Signs of Vietnam’s ongoing fight for independence were a subtle but sure part of Diem’s childhood. Living in the capital city, Hanoi, the actual rebellion was not in clear sight, so Diem found it hard to grasp the reality of the situation. But her model citizen parents still whispered words of caution to her wherever she went. “Be careful, on your way to school, child” they said before she left the house, “Make sure you stay away from the crowded streets”, they would warn softly most days before she left the house. That ever-present caution of safety was always present in the back of Diem’s mind. Especially at night, her father always gave her a strict warning, “You must return before curfew, Diem” he said sternly, “No exceptions.” The citizens of Hanoi were strictly instructed to be back in their houses and off the streets by eleven pm by the French Officials. It was in those dark hours of the night that the possibility of danger became real to Diem. She would curl up in her bed at night, tucked in sweetly by her Grandfather after their poetry session, but sleep never came easily. She would lie away, eyes open, waiting for the sounds of the bombings in the distance. When she was a bit younger, she heard the faint rumblings and imagined they were thunder storms from a faraway rainy town. That was until one day, at the young age of five, the rumblings grew a little too loud and a little too close. Her mother, who at the time was ailing from an undiagnosed, life-threatening illness, used her little remaining strength to grab Diem and hold her tight as she ran as fast as she could underneath a large, brick archway outside of their house. It was the sturdiest structure in the building. Diem’s mother’s sickness eventually won the battle and she passed away later that year, never living to see the result of Vietnam’s fight for independence. Her father would later remarry to another woman who would raise Diem like her own.

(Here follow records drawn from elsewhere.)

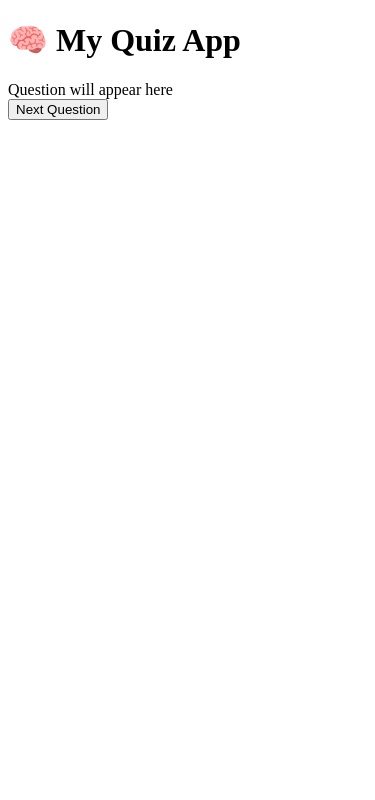
Repository: fatimaqueen9967-eng/SyntacexhubQuizApp
Page: index.html
These files come from the project's save history. The page is drawn as it stood at one moment and after the next save; the edit follows.
The browser window is 375 px wide. The pictures show the whole page.

Above is the page before, as saved 2026-03-15 06:48:31.
Not found: script.js

After the next save:
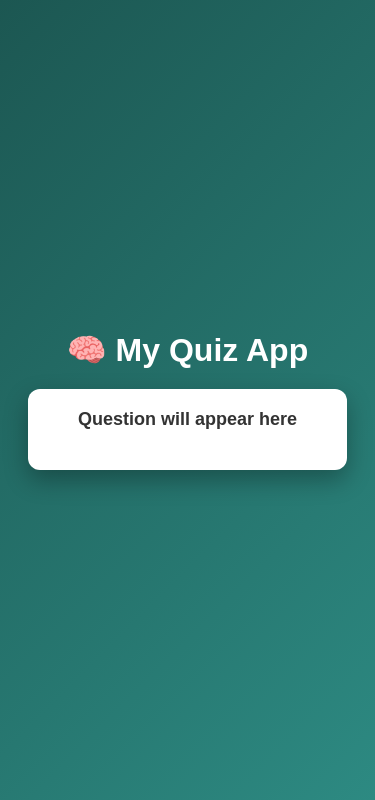
Saved 8 s later.
--- a/style.css
+++ b/style.css
@@ -32,3 +32,122 @@
     border-radius: 5px;
     cursor: pointer;
 } */
+ *{
+margin:0;
+padding:0;
+box-sizing:border-box;
+}
+
+body{
+background:linear-gradient(135deg,#1c5752,#2d8a82);
+font-family:Arial, sans-serif;
+min-height:100vh;
+display:flex;
+flex-direction:column;
+align-items:center;
+justify-content:center;
+color:white;
+padding:20px;
+}
+
+h1{
+margin-bottom:20px;
+animation:fadeDown 1s ease;
+}
+
+.box{
+background:white;
+color:#333;
+padding:30px;
+border-radius:12px;
+width:420px;
+max-width:95%;
+box-shadow:0 10px 25px rgba(0,0,0,0.3);
+text-align:center;
+animation:fadeUp 1s ease;
+}
+
+#question{
+font-size:20px;
+margin-bottom:20px;
+font-weight:bold;
+}
+
+.options{
+display:flex;
+flex-direction:column;
+gap:10px;
+}
+
+.options button{
+padding:12px;
+border:none;
+border-radius:8px;
+background:#1c5752;
+color:white;
+cursor:pointer;
+transition:0.3s;
+}
+
+.options button:hover{
+background:#14433f;
+transform:scale(1.05);
+}
+
+.correct{
+background:green !important;
+}
+
+.wrong{
+background:red !important;
+}
+
+#nextBtn{
+margin-top:20px;
+padding:12px;
+border:none;
+border-radius:8px;
+background:#2d8a82;
+color:white;
+cursor:pointer;
+display:none;
+}
+
+/* Animations */
+
+@keyframes fadeUp{
+from{
+opacity:0;
+transform:translateY(30px);
+}
+to{
+opacity:1;
+transform:translateY(0);
+}
+}
+
+@keyframes fadeDown{
+from{
+opacity:0;
+transform:translateY(-30px);
+}
+to{
+opacity:1;
+transform:translateY(0);
+}
+}
+
+/* Mobile Responsive */
+
+@media (max-width:500px){
+
+.box{
+width:100%;
+padding:20px;
+}
+
+#question{
+font-size:18px;
+}
+
+}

Because of their mother’s passing, Diem and her brothers were extremely close. Their favorite holiday to spend together was the Lunar celebration in Autumn. The Lunar celebration was a weeklong celebration of family and the New Year. Usually, the streets were flooded with people parading in bright red colors all week long. Diem’s favorite part of the celebration was lighting a big red lantern with her brothers and watching them float up into the sky amongst the stars. However, in the last couple of years, the Lunar celebration had been a more somber event. The French officials did not want masses of people crowding in the streets, especially during the night. They were worried about rebellions or uprisings. But that did not deter Diem’s family from celebrating and partaking in the most important part of the holiday, spending time together. Instead of taking to the streets, they all gathered in their big family home. Although one year, there was a presence missing. “Dad, where’s Uncle Tran?” Diem asked. Although her biological mother had passed, her brother often joined in during their family celebrations. “Your Uncle passed away, my darling,” her father said softly, “He chose to battle for his country’s freedom and paid for it with his life.” Diem was shocked. No one had told her about her uncle’s passion for nationalism and pride for his country. She didn’t even know he had decided to fight in the war.

In 1954, France and North Vietnam signed the Geneva Agreements, relinquishing France’s control of Indochina and establishing North Vietnam as a communist state. Diem heard people celebrating Vietnam’s independence, but her family did not seem quite as happy. While the French control was not ideal, the officials treated her father with respect and regard. The Communist leaders would not show them that same courtesy. As an educated and powerful man, her father would be seen as a threat to the communist regime. So Diem’s family packed up their bags without turning back to head to Saigon, the capital of South Vietnam. Diem looked back at her childhood home, unsure if she would ever return. She would always cherish her memories of Hanoi in her heart. Her family made the long journey to a new life in the South, leaving one warzone behind while a new one bristled on the horizon.